A newborn baby’s first bath is a momentous, joyous occasion in Indian households, one that is steeped heavily in traditional practices and superstitions (not necessarily bad ones, though). There’s the scary yet vigorous oil massage given by a professional masseuse — women who have perfected the age-old ritual of giving massages especially meant for babies — the really hot bath followed by other customs such as applying kajal and a dash of aromatherapy using sambrani.

If you’re a first-time mother, you would know that doctors and family members advise against using soap for the first month or so. In many Indian homes, though, soaps aren’t used well until into the first year of the baby’s life. So how do they bathe the baby? Here are some traditional Indian ingredients that you can use to give your little one a natural and soothing bath.

For massage:

· Mustard oil (sarson ka tel) heated with a garlic cloves and fenugreek (methi) seeds is said to do wonders because of garlic’s anti-bacterial properties, and fenugreek, which relaxes the body. In some homes, mustard oil is heated with carom seeds (ajwain), which apparently soothes colicky babies.

· Add malai, gram flour (besan) and turmeric to oil to make a paste and use this to massage the baby. Many believe that the texture of besan removes the hair on your newborn’s body, and also gives it a healthy glow. But make sure that the paste is of a smooth consistency otherwise the gram flour might cause scratches on your baby’s skin.

· You can also prepare oil using coconut milk. Scrape a fresh coconut and extract the milk, and boil it on a low intensity to get oil from it. The only drawback of this process is that it consumes a lot of time (and coconuts).


· Essential oils such as chamomile or tea tree because they’re very strong and concentrated.

· Mustard oil, olive oil or ghee, if your baby has sensitive or broken skin.

For bathing your baby, you can try:

·  A mixture of powdered whole moong dal mixed with milk

· A home-made shampoo made from soap nuts (reetha) and Indian gooseberry (amla)

·  Boil some jackfruit leaves, leave overnight and use it the next day for the baby’s bath. Jackfruit is rich in magnesium, which is required for the proper absorption of calcium within the body.

·  A paste of multani mitti mixed with milk can be great for babies who suffer from diaper rash.

·  Make a powder out of red lentils (masoor dal) and mix with water or milk to make a paste for your baby’s bath.

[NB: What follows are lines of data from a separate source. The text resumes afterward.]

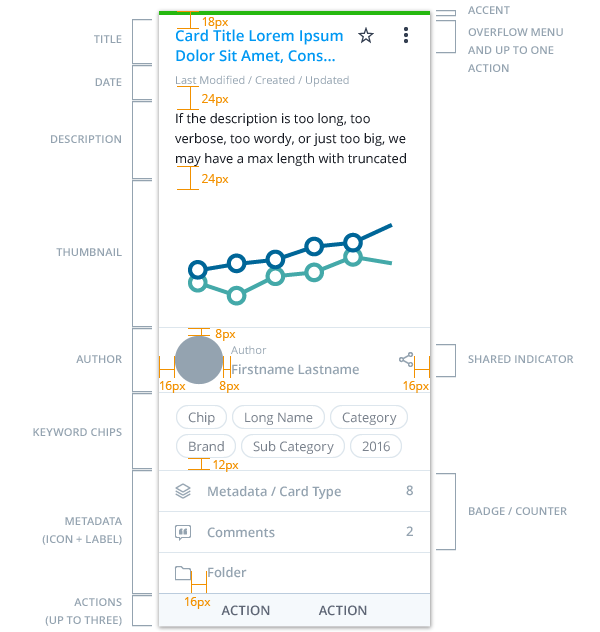
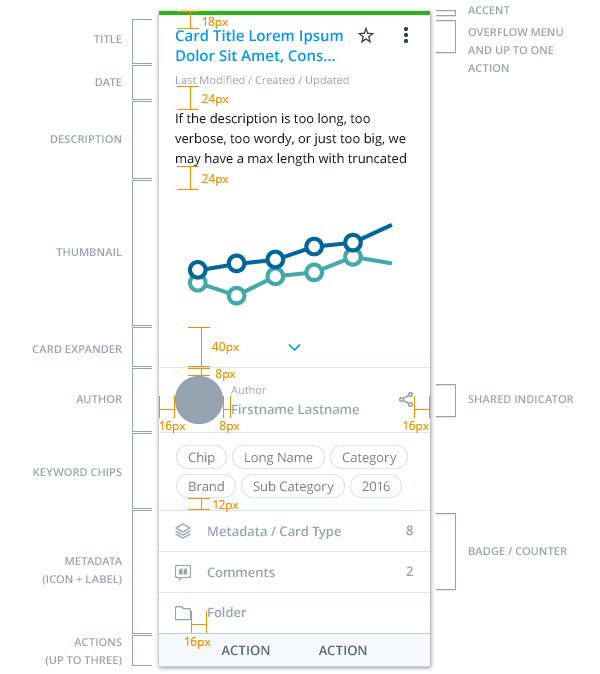
Revise Pattern: Card (Vertical)

diff --git a/p_card_vertical.php b/p_card_vertical.php
@@ -20,7 +20,7 @@
 		<article id="guidelines">
 			<div id="container">
 				<section>
-					<h4>Large Card / All Content Types</h4>
+					<h4>All Card Contents</h4>
 					<img src="img/guide/p_card_vertical_01.png" alt="Large Card / All Content Types">
 				</section>
 				<!-- -->
@@ -30,7 +30,7 @@
 				</section>
 				<!-- -->
 				<section>
-					<h4>Small Card Examples</h4>
+					<h4>Small Card</h4>
 					<img src="img/guide/p_card_vertical_03.png" alt="Small Card Examples">
 				</section>
 				<!-- -->
@@ -58,6 +58,7 @@
 						<dd class="pg_link"><a href="card.php">Card Component</a></dd>
 						<dd class="pg_link"><a href="p_card_wide.php">Wide Card Patterns</a></dd>
 						<dd class="pg_link"><a href="chip.php">Chip Component</a></dd>
+						<dd class="pg_link"><a href="icon.php">Icon Component</a></dd>
 					</dl>
 					<!-- -->
 					<dl class="dl_root">
@@ -80,6 +81,9 @@
 								<dd>Weight: 600</dd>
 								<dd>Line Height: <span class="pxrem">20px</span></dd>
 								<!-- -->
+								<dt>Icons</dt>
+								<dd>See Icon component</dd>
+								<!-- -->
 								<dt>Date</dt>
 								<dd>Text: 11px (8pt) <span title="Gray 500" class="theme">#94A3B0</span></dd>
 								<dd>Weight: 400</dd>
@@ -88,6 +92,11 @@
 								<dt>Description</dt>
 								<dd>Text: 13px (10pt) <span title="Gray 900" class="theme">#151921</span></dd>
 								<dd>Line Height: <span class="pxrem">20px</span></dd>
+								<!-- -->
+								<dt>Card Expander</dt>
+								<dd class="note">Click to expand and collapse metadata. Card actions remain visible when the card is collapsed.</dd>
+								<br>
+								<dd class="note">Expandable cards are optional. Medium cards can display small amounts of metadata without expanding and collapsing.</dd>
 								<!-- -->
 								<dt>Author</dt>
 								<dd>Label: 11px (8pt)</dd>
@@ -113,13 +122,23 @@
 							</dl>
 						</dd>
 						<!-- -->
-						<dt>Small Cards</dt>
-						<dd class="note">Small Cards display up to:
-							<ul>
-								<li>• One title line</li>
-								<li>• Two subheader lines</li>
-								<li>• One thumbnail</li>
-							</ul>
+						<dt>Small Card</dt>
+						<dd>
+							<dl class="sub">
+								<dt>Card Contents</dt>
+								<dd class="note">Small Cards display up to:
+									<ul>
+										<li>• One Title line</li>
+										<li>• Two Subheader lines</li>
+										<li>• One Thumbnail</li>
+									</ul>
+								</dd>
+								<!-- -->
+								<dt>Subheaders</dt>
+								<dd>Text: 11px (8pt) <span title="Gray 500" class="theme">#94A3B0</span></dd>
+								<dd>Weight: 400</dd>
+								<dd>Line Height: <span class="pxrem">20px</span></dd>
+							</dl>
 						</dd>
 						<!-- -->
 						<dt>Selectable Cards</dt>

Disclaimer: Always consult your paediatrician before trying anything new on your baby’s skin, even it is natural. If you observe any allergic reaction, consult a doctor immediately.